Much research has been done in the last few years and it is becoming evident that the best way to plant your new plants is to not add anything back into your hole other than the dirt that was removed from it. If you add any fertilizers to the hole you will encourage the roots to stay in the hole close to the plants. You will not have the roots reaching out for water and nutrients. The fertilizer may initially show growth but over time you will have a weaker plant. This is especially true for shrubs and trees and can lead to the tree/shrubs not being well anchored and over time not thriving. When planting your trees and shrubs it is also important to rough up the roots and remove some of the soil in the container. You want your roots to be fanning out from the trunk not still contracted in the shape of the pot.
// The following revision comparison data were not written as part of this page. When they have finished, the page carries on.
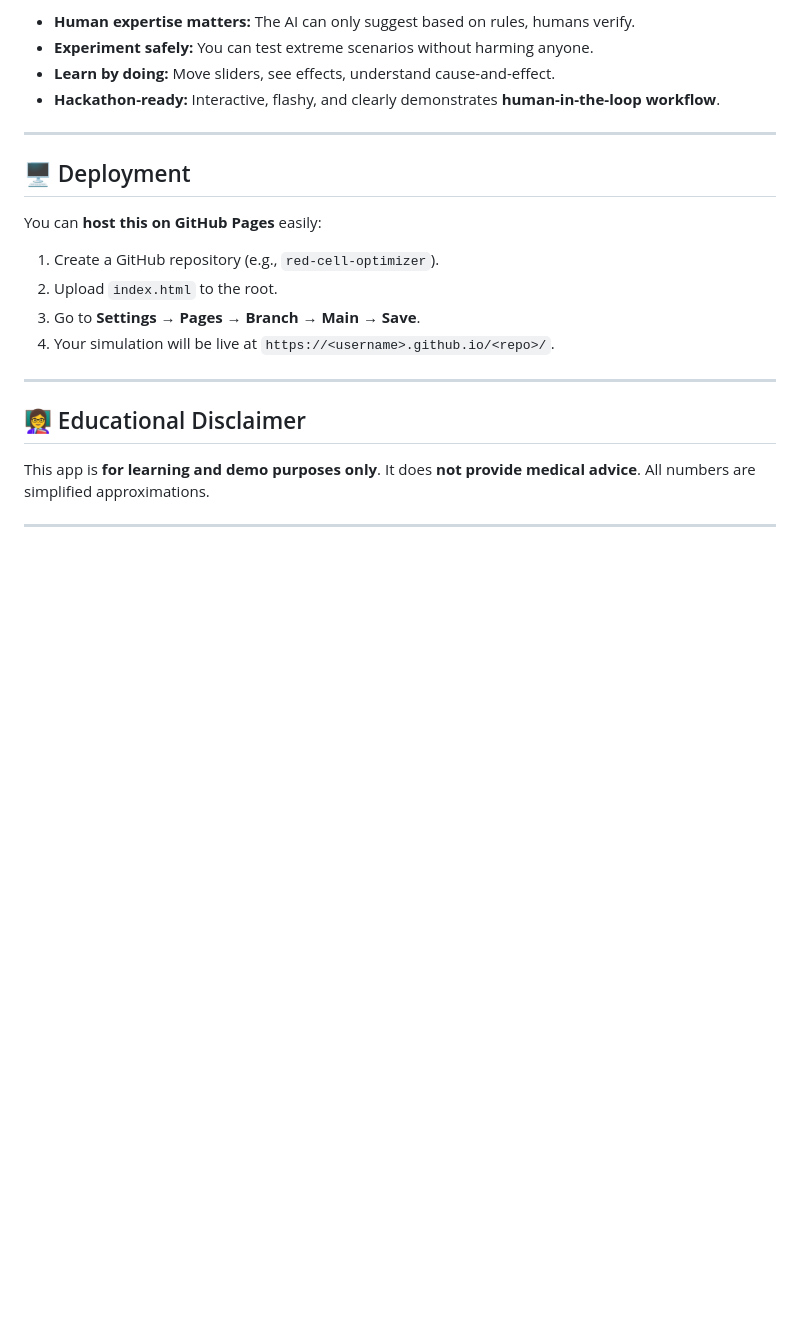
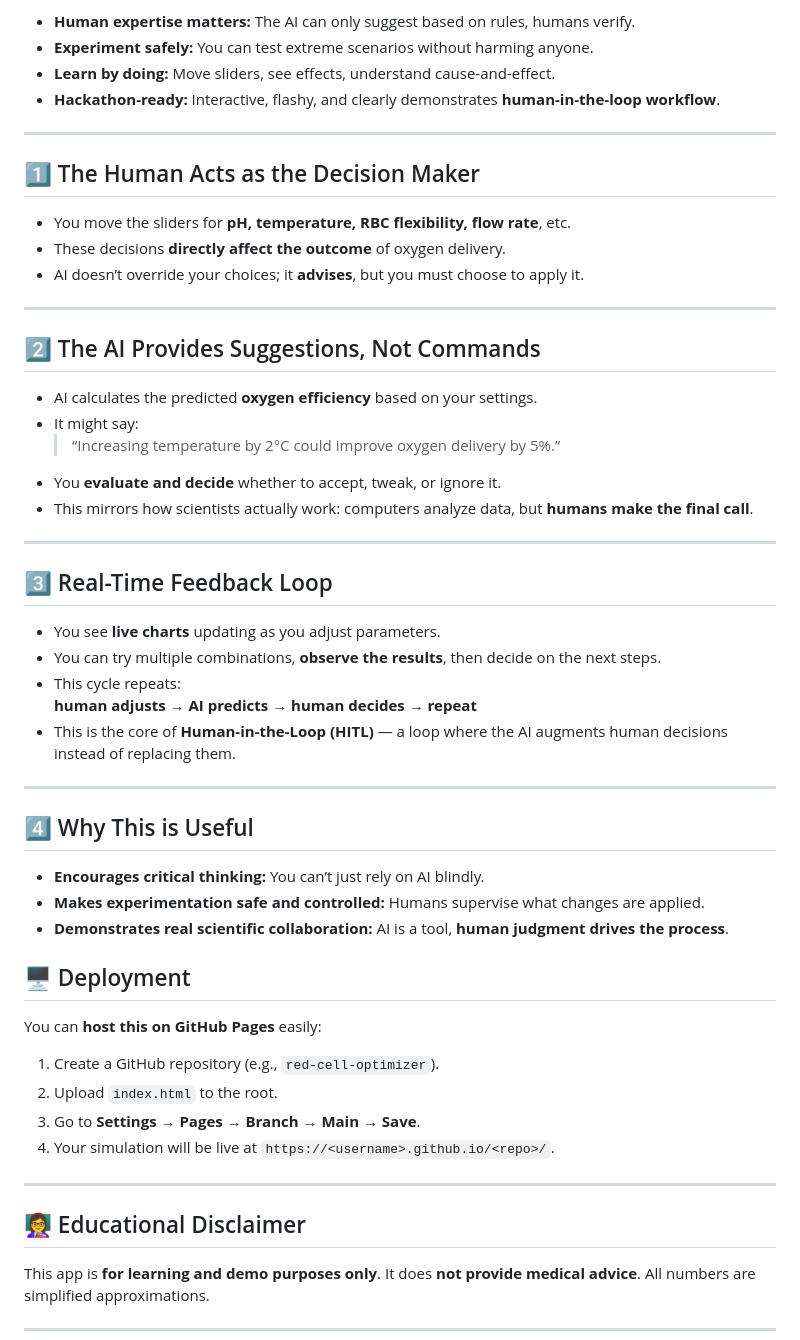
Before and after one commit to Pritiks23/red-cell-optimizer, a Markdown page: README.md, the part around the change. Rendered like a GitHub page; blank space fills up the shorter version.

```diff
--- a/README.md
+++ b/README.md
@@ -77,6 +77,41 @@ Even though this is a **simulation**, it shows key ideas in human-AI collaborati
 
 ---
 
+## 1️⃣ The Human Acts as the Decision Maker
+
+- You move the sliders for **pH, temperature, RBC flexibility, flow rate**, etc.
+- These decisions **directly affect the outcome** of oxygen delivery.
+- AI doesn’t override your choices; it **advises**, but you must choose to apply it.
+
+---
+
+## 2️⃣ The AI Provides Suggestions, Not Commands
+
+- AI calculates the predicted **oxygen efficiency** based on your settings.
+- It might say:
+  > “Increasing temperature by 2°C could improve oxygen delivery by 5%.”
+- You **evaluate and decide** whether to accept, tweak, or ignore it.
+- This mirrors how scientists actually work: computers analyze data, but **humans make the final call**.
+
+---
+
+## 3️⃣ Real-Time Feedback Loop
+
+- You see **live charts** updating as you adjust parameters.
+- You can try multiple combinations, **observe the results**, then decide on the next steps.
+- This cycle repeats:
+  **human adjusts → AI predicts → human decides → repeat**
+- This is the core of **Human-in-the-Loop (HITL)** — a loop where the AI augments human decisions instead of replacing them.
+
+---
+
+## 4️⃣ Why This is Useful
+
+- **Encourages critical thinking:** You can’t just rely on AI blindly.
+- **Makes experimentation safe and controlled:** Humans supervise what changes are applied.
+- **Demonstrates real scientific collaboration:** AI is a tool, **human judgment drives the process**.
+
+
 ## 🖥️ Deployment
 
 You can **host this on GitHub Pages** easily:
```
If there is any burlap or wire around the roots remove that as well. When planting it is important to not plant to deep. When you look at the trunk you will see where the main roots branch off. This spot should be at ground level not below.
This guide from our library further talks about planting trees and shrubs. http://www.torontomastergardeners.ca/gardeningguides/planting-a-tree-a-toronto-master-gardeners-guide/
Many of the plants you mention have a range of needs. For example: the grasses will want nitrogen to grow well but the flowering plants will not need the same amounts of nitrogen as that will increase green growth but not flower growth. Different hybrids and species of each of these plants will be a little different. It is important to pick the hybrids and species that most closely require the environment you have in your garden. If you can do this it will decrease maintenance and possibly frustration and lead to a more beautiful display. Labels on the plants themselves should help guide you to choosing plants that are suited for your soil and will have the correct size and shape to fit into your design.
There are many articles already in our library which discuss the many different plants you list. I have pulled some links from the library for you but there are many more.
You mention that you want ivy as a ground cover. Please be aware that it is on the invasive species list for Ontario and will need some extra care. This link will give you that information. http://www.invadingspecies.com/invasive-ground-covers/.
Good luck with your project and with careful planning you should have a wonderful garden.